» TASK STATEMENT: Only certain lines below are wanted: those starting at the line containing "(REC)<br/>Raw Materials +" and ending at the line containing "Tiers, Auto-Stim &", both included, each retyped exactly.

Stored records
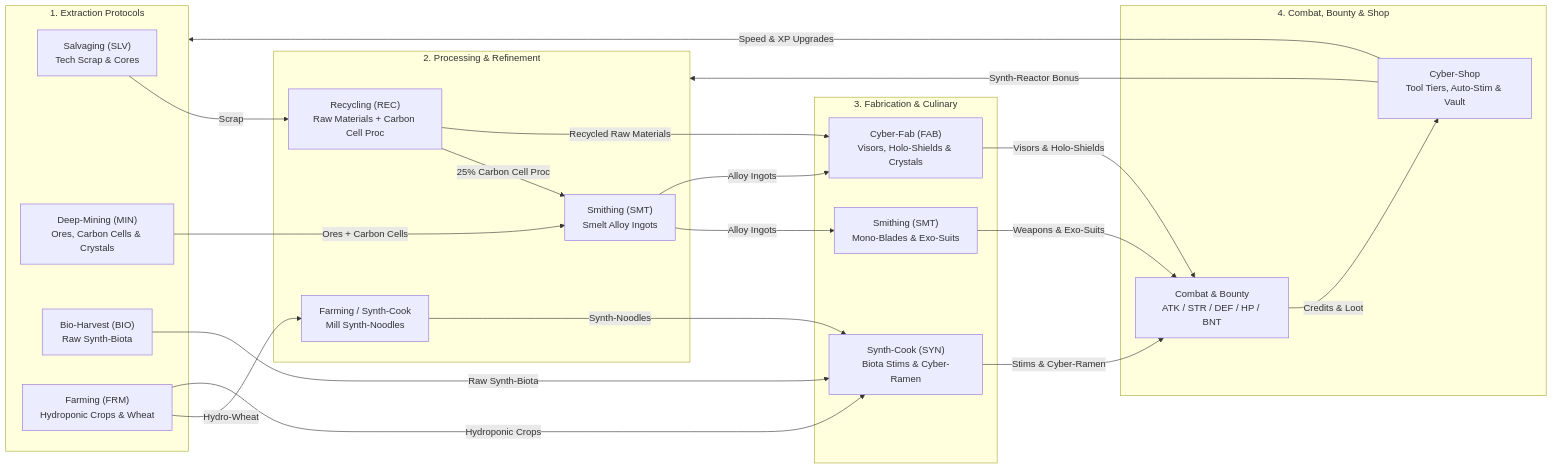
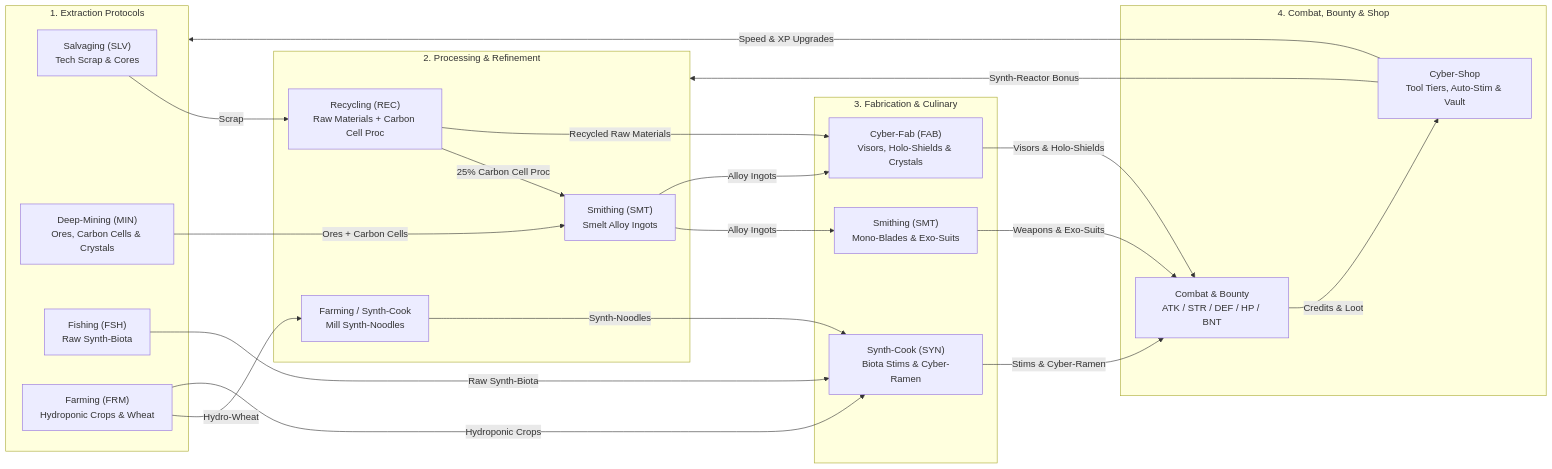
One commit to Mizux/routineverse changed the diagram in docs/README.md. Above: the diagram before and after it, drawn with Mermaid. The commit also changed other lines of this file and 5 other files, not shown here.

Commit message:
rename BioHarvest as Fishing

````diff
--- a/docs/README.md
+++ b/docs/README.md
@@ -16,46 +16,46 @@
 ```mermaid
 flowchart LR
   subgraph Extraction["1. Extraction Protocols"]
     SLV["Salvaging (SLV)<br/>Tech Scrap & Cores"]
     MIN["Deep-Mining (MIN)<br/>Ores, Carbon Cells & Crystals"]
-    BIO["Bio-Harvest (BIO)<br/>Raw Synth-Biota"]
+    BIO["Fishing (FSH)<br/>Raw Synth-Biota"]
     FRM["Farming (FRM)<br/>Hydroponic Crops & Wheat"]
   end
 
   subgraph Processing["2. Processing & Refinement"]
     REC["Recycling (REC)<br/>Raw Materials + Carbon Cell Proc"]
     SMT_BAR["Smithing (SMT)<br/>Smelt Alloy Ingots"]
     NOODLE["Farming / Synth-Cook<br/>Mill Synth-Noodles"]
   end
 
   subgraph Fabrication["3. Fabrication & Culinary"]
     SMT_GEAR["Smithing (SMT)<br/>Mono-Blades & Exo-Suits"]
     FAB["Cyber-Fab (FAB)<br/>Visors, Holo-Shields & Crystals"]
     COOK["Synth-Cook (SYN)<br/>Biota Stims & Cyber-Ramen"]
   end
 
   subgraph Arena["4. Combat, Bounty & Shop"]
     CMB["Combat & Bounty<br/>ATK / STR / DEF / HP / BNT"]
     SHOP["Cyber-Shop<br/>Tool Tiers, Auto-Stim & Vault"]
   end
 
   SLV -->|"Scrap"| REC
   REC -->|"25% Carbon Cell Proc"| SMT_BAR
   MIN -->|"Ores + Carbon Cells"| SMT_BAR
   SMT_BAR -->|"Alloy Ingots"| SMT_GEAR
   SMT_BAR -->|"Alloy Ingots"| FAB
   REC -->|"Recycled Raw Materials"| FAB
 
   FRM -->|"Hydro-Wheat"| NOODLE
   NOODLE -->|"Synth-Noodles"| COOK
   FRM -->|"Hydroponic Crops"| COOK
   BIO -->|"Raw Synth-Biota"| COOK
 
   SMT_GEAR -->|"Weapons & Exo-Suits"| CMB
   FAB -->|"Visors & Holo-Shields"| CMB
   COOK -->|"Stims & Cyber-Ramen"| CMB
 
   CMB -->|"Credits & Loot"| SHOP
   SHOP -->|"Speed & XP Upgrades"| Extraction
   SHOP -->|"Synth-Reactor Bonus"| Processing
 ```
````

» RESPONSE TO THE EXERCISE:
     REC["Recycling (REC)<br/>Raw Materials + Carbon Cell Proc"]
     SMT_BAR["Smithing (SMT)<br/>Smelt Alloy Ingots"]
     NOODLE["Farming / Synth-Cook<br/>Mill Synth-Noodles"]
   end
 
   subgraph Fabrication["3. Fabrication & Culinary"]
     SMT_GEAR["Smithing (SMT)<br/>Mono-Blades & Exo-Suits"]
     FAB["Cyber-Fab (FAB)<br/>Visors, Holo-Shields & Crystals"]
     COOK["Synth-Cook (SYN)<br/>Biota Stims & Cyber-Ramen"]
   end
 
   subgraph Arena["4. Combat, Bounty & Shop"]
     CMB["Combat & Bounty<br/>ATK / STR / DEF / HP / BNT"]
     SHOP["Cyber-Shop<br/>Tool Tiers, Auto-Stim & Vault"]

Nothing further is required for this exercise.